TASK PROMPT. Where the string "TextFormFieldLearn" occurs in a line of the entries below, copy that line.

Change detection outputs:
============================================================

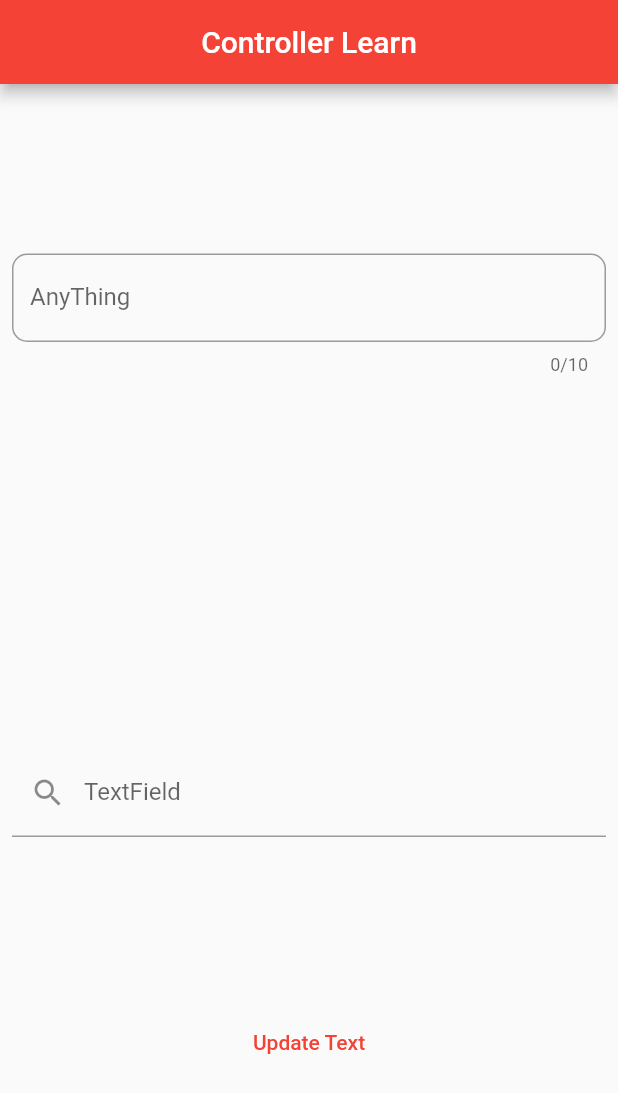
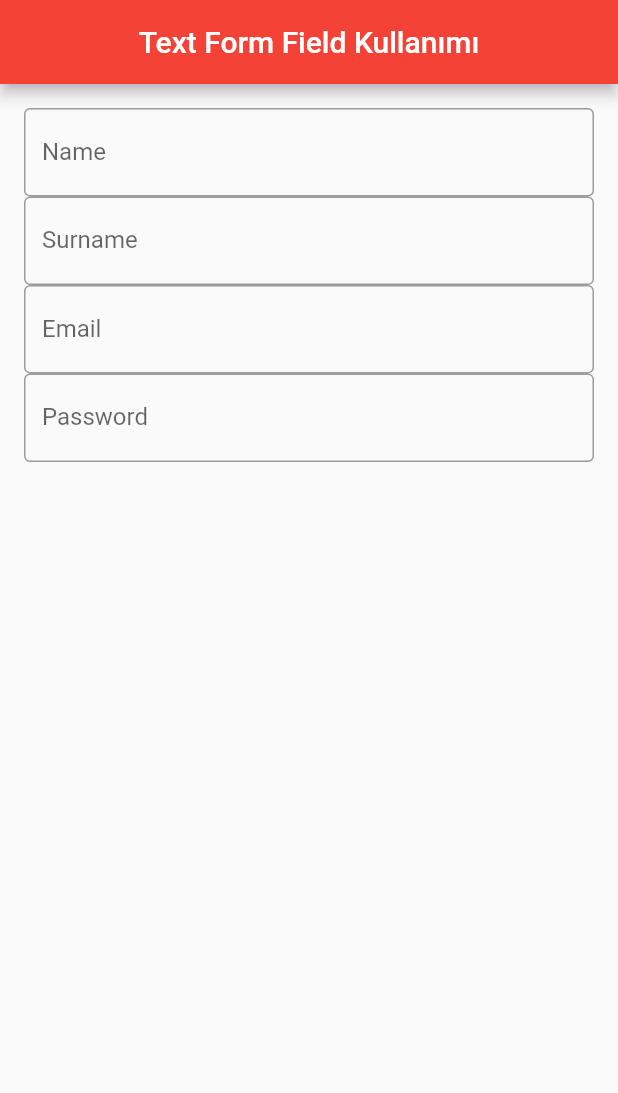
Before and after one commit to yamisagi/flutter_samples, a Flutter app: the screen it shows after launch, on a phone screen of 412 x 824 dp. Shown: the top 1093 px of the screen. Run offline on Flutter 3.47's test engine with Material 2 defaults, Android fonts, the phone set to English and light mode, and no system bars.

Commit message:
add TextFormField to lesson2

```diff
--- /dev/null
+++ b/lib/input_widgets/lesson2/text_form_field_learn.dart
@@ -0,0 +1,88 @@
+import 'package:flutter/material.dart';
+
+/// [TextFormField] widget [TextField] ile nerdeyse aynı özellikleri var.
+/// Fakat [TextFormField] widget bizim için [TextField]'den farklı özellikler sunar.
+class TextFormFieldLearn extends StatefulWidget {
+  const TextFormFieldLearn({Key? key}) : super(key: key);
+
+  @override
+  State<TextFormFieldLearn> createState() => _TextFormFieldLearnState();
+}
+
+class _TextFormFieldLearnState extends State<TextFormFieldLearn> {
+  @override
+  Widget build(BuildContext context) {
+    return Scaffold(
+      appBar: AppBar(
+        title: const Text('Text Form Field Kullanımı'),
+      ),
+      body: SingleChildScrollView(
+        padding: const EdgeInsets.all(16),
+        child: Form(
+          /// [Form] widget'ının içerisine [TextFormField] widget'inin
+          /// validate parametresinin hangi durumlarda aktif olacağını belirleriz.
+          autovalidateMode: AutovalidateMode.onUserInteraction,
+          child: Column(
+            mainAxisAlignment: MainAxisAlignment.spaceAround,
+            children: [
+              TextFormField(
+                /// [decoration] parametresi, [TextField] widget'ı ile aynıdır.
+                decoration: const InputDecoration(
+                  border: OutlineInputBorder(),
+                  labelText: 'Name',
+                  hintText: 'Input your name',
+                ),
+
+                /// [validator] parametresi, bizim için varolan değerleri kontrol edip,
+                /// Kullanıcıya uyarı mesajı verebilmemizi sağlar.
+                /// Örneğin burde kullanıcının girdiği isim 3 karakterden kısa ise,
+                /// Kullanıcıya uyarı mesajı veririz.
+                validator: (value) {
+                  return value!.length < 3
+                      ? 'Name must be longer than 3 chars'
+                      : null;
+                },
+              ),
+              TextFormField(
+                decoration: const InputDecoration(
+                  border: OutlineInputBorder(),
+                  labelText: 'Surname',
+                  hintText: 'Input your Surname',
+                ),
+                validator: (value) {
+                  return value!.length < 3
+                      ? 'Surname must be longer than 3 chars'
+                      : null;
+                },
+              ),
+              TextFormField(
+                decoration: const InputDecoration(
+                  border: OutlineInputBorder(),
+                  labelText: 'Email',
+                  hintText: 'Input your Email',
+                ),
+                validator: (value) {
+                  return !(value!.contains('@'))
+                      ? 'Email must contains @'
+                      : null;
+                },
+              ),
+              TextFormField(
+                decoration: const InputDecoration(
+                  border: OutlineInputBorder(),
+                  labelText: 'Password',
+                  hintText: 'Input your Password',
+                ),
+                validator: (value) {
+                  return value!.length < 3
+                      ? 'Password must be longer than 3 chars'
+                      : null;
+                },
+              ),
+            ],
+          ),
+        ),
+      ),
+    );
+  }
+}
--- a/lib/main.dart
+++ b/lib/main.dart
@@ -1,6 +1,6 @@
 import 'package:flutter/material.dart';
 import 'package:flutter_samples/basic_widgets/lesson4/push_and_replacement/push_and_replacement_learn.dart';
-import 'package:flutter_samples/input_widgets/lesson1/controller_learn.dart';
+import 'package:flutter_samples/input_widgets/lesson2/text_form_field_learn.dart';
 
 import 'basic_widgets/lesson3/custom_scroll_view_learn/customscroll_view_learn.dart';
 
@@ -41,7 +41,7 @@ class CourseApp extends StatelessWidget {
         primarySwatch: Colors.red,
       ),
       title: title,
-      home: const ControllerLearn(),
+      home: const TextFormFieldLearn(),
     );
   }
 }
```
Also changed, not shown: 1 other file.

============================================================

TASK RESPONSE.
+class TextFormFieldLearn extends StatefulWidget {
+  const TextFormFieldLearn({Key? key}) : super(key: key);
+  State<TextFormFieldLearn> createState() => _TextFormFieldLearnState();
+class _TextFormFieldLearnState extends State<TextFormFieldLearn> {
+      home: const TextFormFieldLearn(),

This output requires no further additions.